One hundred dollar online shopping haul. Amazon storefront. Summer essentials. As I scroll through my Instagram or TikTok feeds, these phrases pop up repeatedly. Video after video of mass consumption leaves me looking at my closet in dismay and yearning for more. But do I really need that flower-shaped hair clip? Will I really wear those pink, checkered pants again? The internet has amplified people’s desire to be “trendy,” causing many to over consume and shop irresponsibly. Shopping for staple pieces of clothing that are high in quality and timeless in style is not only better for the environment but also better for your bank account.
Fast fashion stores are online brands that sell clothes that keep up with current styles for low prices. Stores such as H&M, Urban Outfitters and Victoria’s Secret are most likely to be found at your local mall. Most recently, Shein has gained immense popularity on social media and is now the second-biggest online apparel retailer, trailing behind Macy’s. Although at first it may seem like a bargain on a shirt, the effects of these purchases are detrimental.

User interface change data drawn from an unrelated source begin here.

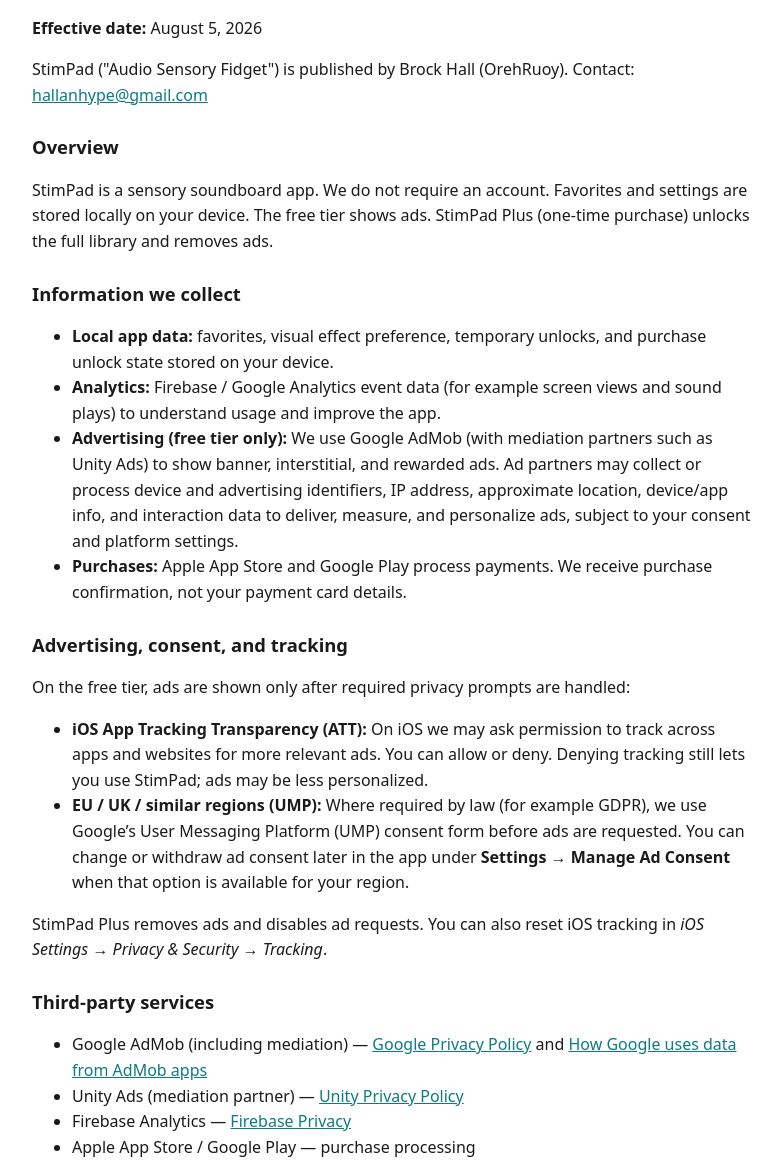
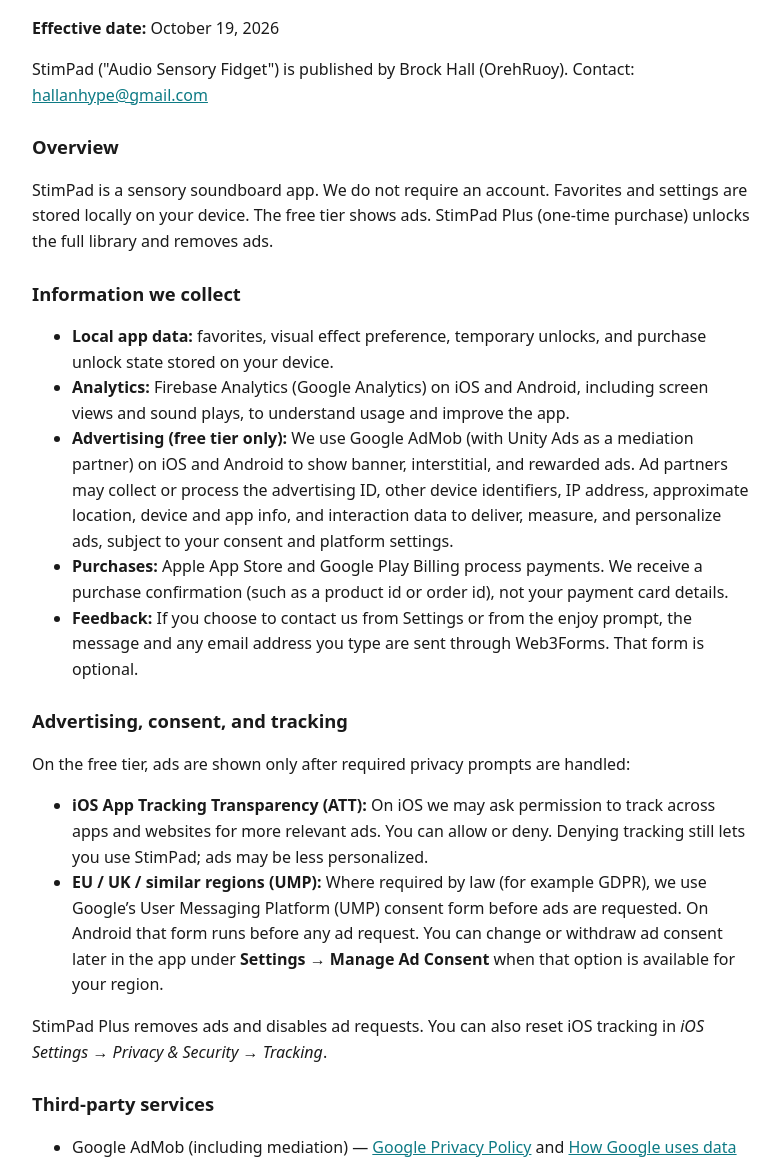
Before and after one commit to OrehRuoy/StimPad, a plain HTML site: page privacy-policy.html in a window 1280 px wide. Shown: the part 80-1244 px from the top of the page, without its empty margins (248-1030 px from the left). Drawn offline with Linux system fonts and the light colour scheme.

Commit message:
Update the privacy policy for Android ads, UMP, and Play Billing.
Co-authored-by: Cursor <cursoragent@cursor.com>

```diff
--- a/privacy-policy.html
+++ b/privacy-policy.html
@@ -13,7 +13,7 @@
 </head>
 <body>
   <h1>StimPad Privacy Policy</h1>
-  <p><strong>Effective date:</strong> August 5, 2026</p>
+  <p><strong>Effective date:</strong> October 19, 2026</p>
   <p>
     StimPad ("Audio Sensory Fidget") is published by Brock Hall (OrehRuoy).
     Contact: <a href="mailto:hallanhype@gmail.com">hallanhype@gmail.com</a>
@@ -29,9 +29,10 @@
   <h2>Information we collect</h2>
   <ul>
     <li><strong>Local app data:</strong> favorites, visual effect preference, temporary unlocks, and purchase unlock state stored on your device.</li>
-    <li><strong>Analytics:</strong> Firebase / Google Analytics event data (for example screen views and sound plays) to understand usage and improve the app.</li>
-    <li><strong>Advertising (free tier only):</strong> We use Google AdMob (with mediation partners such as Unity Ads) to show banner, interstitial, and rewarded ads. Ad partners may collect or process device and advertising identifiers, IP address, approximate location, device/app info, and interaction data to deliver, measure, and personalize ads, subject to your consent and platform settings.</li>
-    <li><strong>Purchases:</strong> Apple App Store and Google Play process payments. We receive purchase confirmation, not your payment card details.</li>
+    <li><strong>Analytics:</strong> Firebase Analytics (Google Analytics) on iOS and Android, including screen views and sound plays, to understand usage and improve the app.</li>
+    <li><strong>Advertising (free tier only):</strong> We use Google AdMob (with Unity Ads as a mediation partner) on iOS and Android to show banner, interstitial, and rewarded ads. Ad partners may collect or process the advertising ID, other device identifiers, IP address, approximate location, device and app info, and interaction data to deliver, measure, and personalize ads, subject to your consent and platform settings.</li>
+    <li><strong>Purchases:</strong> Apple App Store and Google Play Billing process payments. We receive a purchase confirmation (such as a product id or order id), not your payment card details.</li>
+    <li><strong>Feedback:</strong> If you choose to contact us from Settings or from the enjoy prompt, the message and any email address you type are sent through Web3Forms. That form is optional.</li>
   </ul>
 
   <h2>Advertising, consent, and tracking</h2>
@@ -40,7 +41,7 @@
   </p>
   <ul>
     <li><strong>iOS App Tracking Transparency (ATT):</strong> On iOS we may ask permission to track across apps and websites for more relevant ads. You can allow or deny. Denying tracking still lets you use StimPad; ads may be less personalized.</li>
-    <li><strong>EU / UK / similar regions (UMP):</strong> Where required by law (for example GDPR), we use Google’s User Messaging Platform (UMP) consent form before ads are requested. You can change or withdraw ad consent later in the app under <strong>Settings → Manage Ad Consent</strong> when that option is available for your region.</li>
+    <li><strong>EU / UK / similar regions (UMP):</strong> Where required by law (for example GDPR), we use Google’s User Messaging Platform (UMP) consent form before ads are requested. On Android that form runs before any ad request. You can change or withdraw ad consent later in the app under <strong>Settings → Manage Ad Consent</strong> when that option is available for your region.</li>
   </ul>
   <p>
     StimPad Plus removes ads and disables ad requests. You can also reset iOS tracking in
@@ -52,7 +53,9 @@
     <li>Google AdMob (including mediation) — <a href="https://policies.google.com/privacy">Google Privacy Policy</a> and <a href="https://support.google.com/admob/answer/6128543">How Google uses data from AdMob apps</a></li>
     <li>Unity Ads (mediation partner) — <a href="https://unity.com/legal/game-player-and-app-user-privacy-policy">Unity Privacy Policy</a></li>
     <li>Firebase Analytics — <a href="https://firebase.google.com/support/privacy">Firebase Privacy</a></li>
-    <li>Apple App Store / Google Play — purchase processing</li>
+    <li>Apple App Store — purchase processing</li>
+    <li>Google Play and Google Play Billing — purchase processing on Android</li>
+    <li>Web3Forms — optional feedback messages — <a href="https://web3forms.com/privacy">Web3Forms Privacy</a></li>
   </ul>
   <p>
     These partners process data under their own policies. We do not sell your personal information.
```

The clothing industry as a whole is known to have a gigantic carbon footprint and water use requirement. But fast fashion brands specifically are exacerbating the negative impact on the environment. Plastic is an endemic problem to fast fashion brands, which often use synthetic fibers such as polyester, nylon, acrylic and elastane, which are all made from fossil fuels. The textile sector accounts for 15 percent of total plastic use according to the United States Environmental Protection Agency. Only 0.5 percent of Shein’s clothes are made from recycled content according to EthicalConsumer.org. The fashion industry produces an estimated 92 million tons of textile waste annually according to Earth.org, a number which has skyrocketed in recent decades due to the poor quality and high consumption of fast fashion. Some of this waste never reaches the consumer, as brands have to throw the clothes away to make room for the latest trends.
One way fast fashion brands guarantee low prices is to keep their wages low. Workers are exploited in countries with low labor standards, working in abusive sweatshops. The fast fashion business model requires employees to work long hours to produce inventory at a rapid rate. According to The True Cost, an estimated 2 percent of workers in the fashion industry are earning a livable salary. Kids, who are inherently caught in this cycle of poverty, are particularly compelled to work in these factories; according to a survey by The Guardian on garment mills in India, 60 percent of employees were under the age of 18 when they started working.
In addition to the ethical problems surrounding fast fashion, it hurts the consumer too. These pieces of clothing are so poor in quality that people will probably be able to wear them a few times, then will throw them away. Or the garment will go out of style quickly as influencers constantly push new trends and desires upon their wide-eyed audiences. This cycle results in the consumer draining their bank account as they keep reordering clothes. In 2019, The Guardian reported that one in three young women considered an item to be old if it was worn just once or twice. It’s estimated that the average piece of clothing is worn just 14 times.
Before you buy, it is important to make sure that you are not contributing to the injustice that is fast fashion. Slow fashion, as the name suggests, is the opposite of fast fashion; it consists of high-quality clothing while advocating for fair working conditions and eco-friendly practices. Yes, slow fashion has a more expensive price tag than fast fashion. However, these garments are sustainable and long-lasting; consumers won’t have to worry about their shirts ripping after only a couple of wears. Slow fashion also allows buyers to stop and consider if they really need this new piece of clothing or if they can just repurpose the closet they already have. Besides, if you have a closet full of timeless, staple pieces, your clothes will be in style no matter the season, and you won’t need to break the bank on new clothes every month.
Shopping at thrift stores is another mindful way to shop and decrease the consumption of new materials. Vintage clothing is not only “trendy” but also more authentic than clothes made of plastic.
Truly sustainable brands are transparent about their supply chains by sharing information on their websites. Product and material information should be clearly labeled. Most eco-friendly brands are accredited through a regulatory body, such as the Global Organic Textile Standard certification. Packaging should usually be biodegradable. Discounts and huge sales such as Black Friday should often be avoided.
With the rise of social media and expedited shipping, let’s remember to think and do our research before we click “order.”